It’s time for the Obama administration to loosen the hold that Wall Street banks have over economic policy making. Sure, big banks are important, but running this economy for American families is a lot more important.
Among others, Bernie Sanders (I-Vt.) has been openly critical, as well. The Hill offers a thorough run down of other top Obama officials from Wall Street.
Mary Jo White: Chairman, Securities and Exchange Commission – One of Wall Street’s top cops reaped plaudits on her way to a unanimous Senate confirmation to lead the SEC back in 2013.
Jack Lew: Treasury Secretary – Treasury Secretary Jack Lew has been a near-constant presence in Washington dating back to the Clinton administration.

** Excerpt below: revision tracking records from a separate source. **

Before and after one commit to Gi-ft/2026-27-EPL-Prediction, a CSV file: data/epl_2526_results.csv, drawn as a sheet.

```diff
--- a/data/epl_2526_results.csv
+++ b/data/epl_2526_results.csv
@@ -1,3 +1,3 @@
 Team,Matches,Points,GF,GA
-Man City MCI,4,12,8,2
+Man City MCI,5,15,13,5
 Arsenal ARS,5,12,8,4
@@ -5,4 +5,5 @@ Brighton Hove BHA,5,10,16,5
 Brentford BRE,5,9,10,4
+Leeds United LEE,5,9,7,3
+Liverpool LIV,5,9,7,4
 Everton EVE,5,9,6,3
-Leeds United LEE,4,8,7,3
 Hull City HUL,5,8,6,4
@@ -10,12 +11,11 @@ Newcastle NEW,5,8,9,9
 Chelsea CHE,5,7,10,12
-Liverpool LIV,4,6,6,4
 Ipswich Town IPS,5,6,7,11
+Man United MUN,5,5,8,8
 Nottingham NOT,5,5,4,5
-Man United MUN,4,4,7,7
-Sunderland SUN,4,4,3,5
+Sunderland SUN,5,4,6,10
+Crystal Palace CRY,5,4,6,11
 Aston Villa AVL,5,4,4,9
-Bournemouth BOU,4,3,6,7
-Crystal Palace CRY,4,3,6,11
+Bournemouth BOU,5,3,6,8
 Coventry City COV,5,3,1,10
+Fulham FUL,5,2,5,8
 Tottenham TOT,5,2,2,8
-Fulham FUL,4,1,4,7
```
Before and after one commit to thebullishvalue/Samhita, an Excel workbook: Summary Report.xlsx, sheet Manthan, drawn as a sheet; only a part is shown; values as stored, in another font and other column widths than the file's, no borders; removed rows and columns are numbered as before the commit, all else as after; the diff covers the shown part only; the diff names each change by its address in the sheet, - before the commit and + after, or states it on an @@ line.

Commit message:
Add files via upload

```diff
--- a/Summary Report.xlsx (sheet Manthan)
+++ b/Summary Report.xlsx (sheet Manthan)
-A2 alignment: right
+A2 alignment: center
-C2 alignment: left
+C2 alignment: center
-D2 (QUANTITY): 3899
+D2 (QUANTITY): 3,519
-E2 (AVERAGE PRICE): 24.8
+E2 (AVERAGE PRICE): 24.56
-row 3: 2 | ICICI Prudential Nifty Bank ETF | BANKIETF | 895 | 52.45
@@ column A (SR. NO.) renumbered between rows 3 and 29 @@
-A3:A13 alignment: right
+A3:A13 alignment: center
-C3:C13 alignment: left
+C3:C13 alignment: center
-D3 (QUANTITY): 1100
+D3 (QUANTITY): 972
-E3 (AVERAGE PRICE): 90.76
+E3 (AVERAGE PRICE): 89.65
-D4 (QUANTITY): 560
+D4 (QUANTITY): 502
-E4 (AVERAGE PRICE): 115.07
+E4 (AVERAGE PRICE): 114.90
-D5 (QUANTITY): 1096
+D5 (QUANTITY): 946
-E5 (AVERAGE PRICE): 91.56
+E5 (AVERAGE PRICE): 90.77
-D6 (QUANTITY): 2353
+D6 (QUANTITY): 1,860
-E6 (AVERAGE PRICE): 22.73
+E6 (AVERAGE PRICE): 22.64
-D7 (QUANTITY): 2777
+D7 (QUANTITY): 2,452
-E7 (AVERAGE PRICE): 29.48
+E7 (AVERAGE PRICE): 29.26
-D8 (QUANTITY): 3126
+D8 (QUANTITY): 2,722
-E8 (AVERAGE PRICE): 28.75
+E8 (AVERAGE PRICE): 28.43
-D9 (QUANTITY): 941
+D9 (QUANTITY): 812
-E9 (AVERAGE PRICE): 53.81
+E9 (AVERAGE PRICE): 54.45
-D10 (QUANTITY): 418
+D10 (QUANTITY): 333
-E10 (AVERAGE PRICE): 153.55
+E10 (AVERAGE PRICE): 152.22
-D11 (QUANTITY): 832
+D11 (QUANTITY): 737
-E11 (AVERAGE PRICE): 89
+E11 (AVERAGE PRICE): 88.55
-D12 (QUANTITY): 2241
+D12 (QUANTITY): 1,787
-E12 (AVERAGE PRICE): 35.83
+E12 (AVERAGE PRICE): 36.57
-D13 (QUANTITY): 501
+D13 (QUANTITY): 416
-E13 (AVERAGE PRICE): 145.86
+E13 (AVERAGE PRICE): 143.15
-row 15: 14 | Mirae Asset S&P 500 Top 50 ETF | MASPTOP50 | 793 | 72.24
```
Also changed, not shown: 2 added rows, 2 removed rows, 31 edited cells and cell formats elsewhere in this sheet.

He has filled several roles under Obama, including chief of staff and director of the Office of Management and Budget.
Stanley Fischer: Vice Chair, Federal Reserve – While the Federal Reserve is not officially part of the administration, Obama did nominate Fischer to serve as the central bank’s vice chair. Even before being nominated, Fischer was renowned as a monetary policy expert, having previously taught former Fed Chairman Ben Bernanke, and serving as head of Israel’s central bank.
Michael Froman: U.S. Trade Representative – The president’s top trade representative was another Citigroup alum tapped to take a key administration post. A longtime Treasury Department official, Froman spent several years at the bank, leading its insurance operations and other investment branches.
Gary Gensler: former chairman, Commodity Futures Trading Commission – The former head of the derivatives regulator had an extensive Wall Street resume before joining the Obama administration. Gensler made partner at Goldman Sachs when he was 30, and spent nearly two decades at the financial giant before taking a job in President Clinton’s Treasury Department.